> _Task prompt_
Leave the images out and repeat the data exactly as given.

> _Records supplied_
■ ■ ■ ■

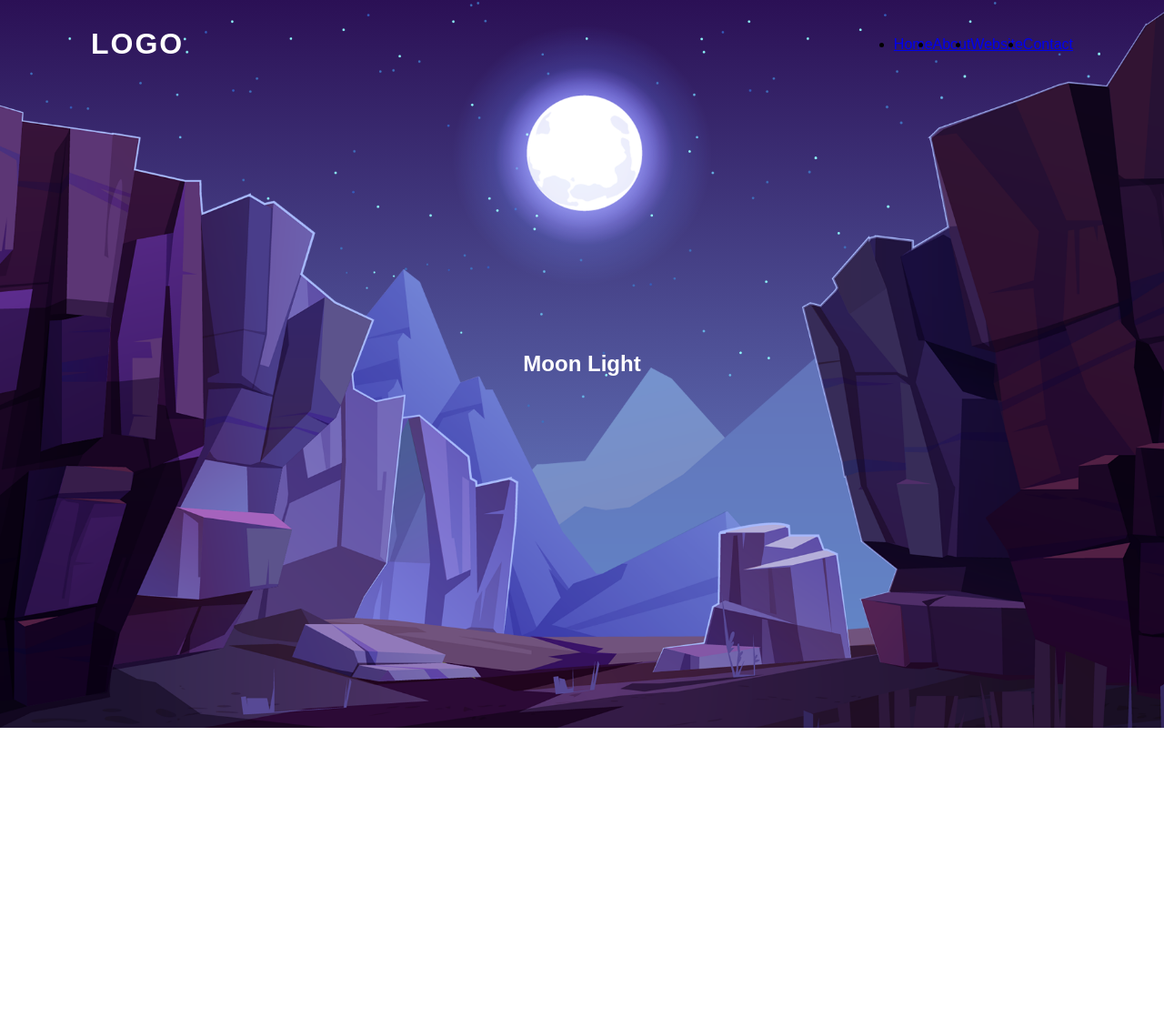
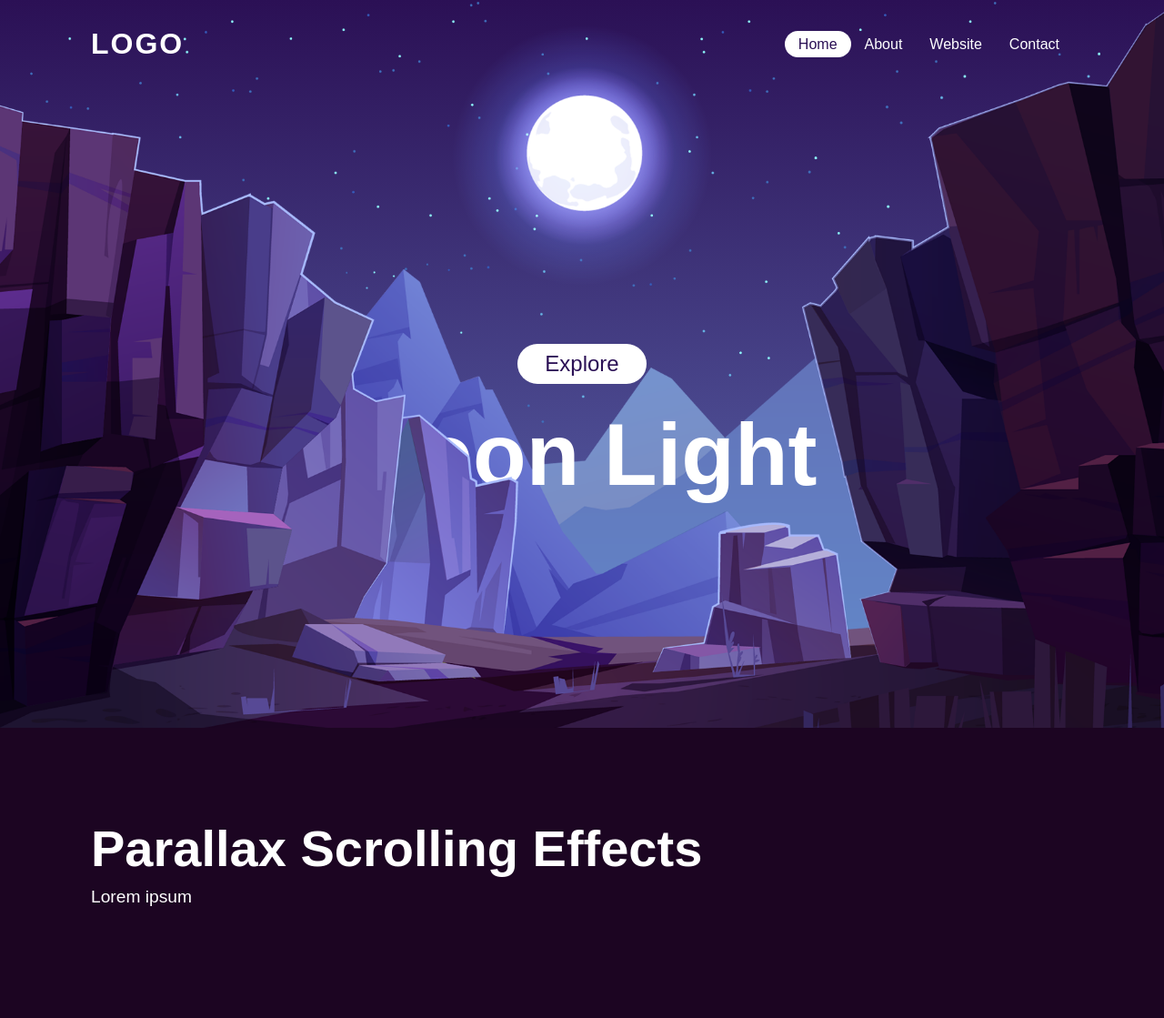
Before and after one commit to Gohon95/Parralax, a plain HTML site: page index.html in a window 1280 px wide. Shown: the whole page at 91% size. Before the commit the page ends 800 px from the top, so only its background shows below. Drawn offline with Linux system fonts and the light colour scheme; a web font is replaced by a local one.

Commit message:
ajout parallax et css

```diff
--- a/index.html
+++ b/index.html
@@ -11,10 +11,10 @@
     <header>
     <a href="#" class="logo">Logo</a>
     <ul>
-      <li></li><a href="#" class="active">Home</a></li>
-      <li></li><a href="#">About</a></li>
-      <li></li><a href="#">Website</a></li>
-      <li></li><a href="#">Contact</a></li>
+      <li><a href="#" class="active">Home</a></li>
+      <li><a href="#">About</a></li>
+      <li><a href="#">Website</a></li>
+      <li><a href="#">Contact</a></li>
     </ul>
     </header>
     <section>
@@ -22,7 +22,28 @@
         <img src="images/moon.png" id="moon">
         <img src="images/mountains_behind.png" id="mountains_behind">
         <h2 id="text">Moon Light</h2>
+        <a href="#sec" class="btn">Explore</a>
         <img src="images/mountains_front.png" id="mountains_behind">
     </section>
+    <div class="sec" id="sec">
+        <h2>Parallax Scrolling Effects</h2>
+        <p>Lorem ipsum <br><br></p>
+    </div>
+
+    <script>
+        let stars = document.getElementById('stars');
+        let moon = document.getElementById('moon');
+        let mountains_behind = document.getElementById('mountains_behind');
+        let text = document.getElementById('text');
+        let btn = document.getElementById('btn');
+        let mountains_fornt = document.getElementById('mountains_front');
+
+        window.addEventListener('scroll', function(){
+            let value = window.scrollY;
+            stars.style.left = value * 0.25 + 'px';
+            moon.style.top = value * 1.05 + 'px';
+            mountains_behind.style.top = value * 0.05 + 'px';
+        })
+    </script>
 </body>
 </html>
--- a/style.css
+++ b/style.css
@@ -5,10 +5,15 @@
     padding: 0;
     box-sizing: border-box;
     font-family: 'Poppins', sans-serif;
+    scroll-behavior: smooth;
 }
 body{
     min-height: 100vh;
+    overflow-x: hidden;
     background: linear-gradient(#2B1055, #7597de);
+}
+ul{
+    list-style-type: none;
 }
 header
 {
@@ -61,6 +66,15 @@ section
     justify-content: center;
     align-items: center;
 }
+section::before
+{
+    content: '';
+    position: absolute;
+    bottom: 0;
+    width: 100%;
+    height: 100px;
+    background: linear-gradient(to top, #1c0522, transparent);
+}
 section img
 {
     position: absolute;
@@ -69,14 +83,50 @@ section img
     width: 100%;
     height: 100%;
     object-fit: cover;
+    pointer-events: none;
 }
 section img#moon
 {
     mix-blend-mode: screen;
+}
+section img#mountains_front
+{
+    z-index: 10;
 }
 #text
 {
   position: absolute;
   color: #fff;
   white-space: nowrap;
+  font-size: 7.5vw;
+  z-index: 0;
+  transform: translateY(100px);
 }
+.btn
+{
+    text-decoration: none;
+    display: inline-block;
+    padding: 8px 30px;
+    border-radius: 40px;
+    background: #fff;
+    color: #2b1055;
+    font-size: 1.5em;
+    z-index: 9;
+}
+.sec
+{
+    position: relative;
+    padding: 100px;
+    background: #1c0522;
+}
+.sec h2
+{
+    font-size: 3.5em;
+    margin-bottom: 10px;
+    color: #fff;
+}
+.sec p
+{
+    font-size: 1.2em;
+    color: #fff;
+}
```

■ ■ ■ ■

> _Solution to the exercise_
Before and after one commit to Gohon95/Parralax, a plain HTML site: page index.html in a window 1280 px wide. Shown: the whole page at 91% size. Before the commit the page ends 800 px from the top, so only its background shows below. Drawn offline with Linux system fonts and the light colour scheme; a web font is replaced by a local one.

Commit message:
ajout parallax et css

```diff
--- a/index.html
+++ b/index.html
@@ -11,10 +11,10 @@
     <header>
     <a href="#" class="logo">Logo</a>
     <ul>
-      <li></li><a href="#" class="active">Home</a></li>
-      <li></li><a href="#">About</a></li>
-      <li></li><a href="#">Website</a></li>
-      <li></li><a href="#">Contact</a></li>
+      <li><a href="#" class="active">Home</a></li>
+      <li><a href="#">About</a></li>
+      <li><a href="#">Website</a></li>
+      <li><a href="#">Contact</a></li>
     </ul>
     </header>
     <section>
@@ -22,7 +22,28 @@
         <img src="images/moon.png" id="moon">
         <img src="images/mountains_behind.png" id="mountains_behind">
         <h2 id="text">Moon Light</h2>
+        <a href="#sec" class="btn">Explore</a>
         <img src="images/mountains_front.png" id="mountains_behind">
     </section>
+    <div class="sec" id="sec">
+        <h2>Parallax Scrolling Effects</h2>
+        <p>Lorem ipsum <br><br></p>
+    </div>
+
+    <script>
+        let stars = document.getElementById('stars');
+        let moon = document.getElementById('moon');
+        let mountains_behind = document.getElementById('mountains_behind');
+        let text = document.getElementById('text');
+        let btn = document.getElementById('btn');
+        let mountains_fornt = document.getElementById('mountains_front');
+
+        window.addEventListener('scroll', function(){
+            let value = window.scrollY;
+            stars.style.left = value * 0.25 + 'px';
+            moon.style.top = value * 1.05 + 'px';
+            mountains_behind.style.top = value * 0.05 + 'px';
+        })
+    </script>
 </body>
 </html>
--- a/style.css
+++ b/style.css
@@ -5,10 +5,15 @@
     padding: 0;
     box-sizing: border-box;
     font-family: 'Poppins', sans-serif;
+    scroll-behavior: smooth;
 }
 body{
     min-height: 100vh;
+    overflow-x: hidden;
     background: linear-gradient(#2B1055, #7597de);
+}
+ul{
+    list-style-type: none;
 }
 header
 {
@@ -61,6 +66,15 @@ section
     justify-content: center;
     align-items: center;
 }
+section::before
+{
+    content: '';
+    position: absolute;
+    bottom: 0;
+    width: 100%;
+    height: 100px;
+    background: linear-gradient(to top, #1c0522, transparent);
+}
 section img
 {
     position: absolute;
@@ -69,14 +83,50 @@ section img
     width: 100%;
     height: 100%;
     object-fit: cover;
+    pointer-events: none;
 }
 section img#moon
 {
     mix-blend-mode: screen;
+}
+section img#mountains_front
+{
+    z-index: 10;
 }
 #text
 {
   position: absolute;
   color: #fff;
   white-space: nowrap;
+  font-size: 7.5vw;
+  z-index: 0;
+  transform: translateY(100px);
 }
+.btn
+{
+    text-decoration: none;
+    display: inline-block;
+    padding: 8px 30px;
+    border-radius: 40px;
+    background: #fff;
+    color: #2b1055;
+    font-size: 1.5em;
+    z-index: 9;
+}
+.sec
+{
+    position: relative;
+    padding: 100px;
+    background: #1c0522;
+}
+.sec h2
+{
+    font-size: 3.5em;
+    margin-bottom: 10px;
+    color: #fff;
+}
+.sec p
+{
+    font-size: 1.2em;
+    color: #fff;
+}
```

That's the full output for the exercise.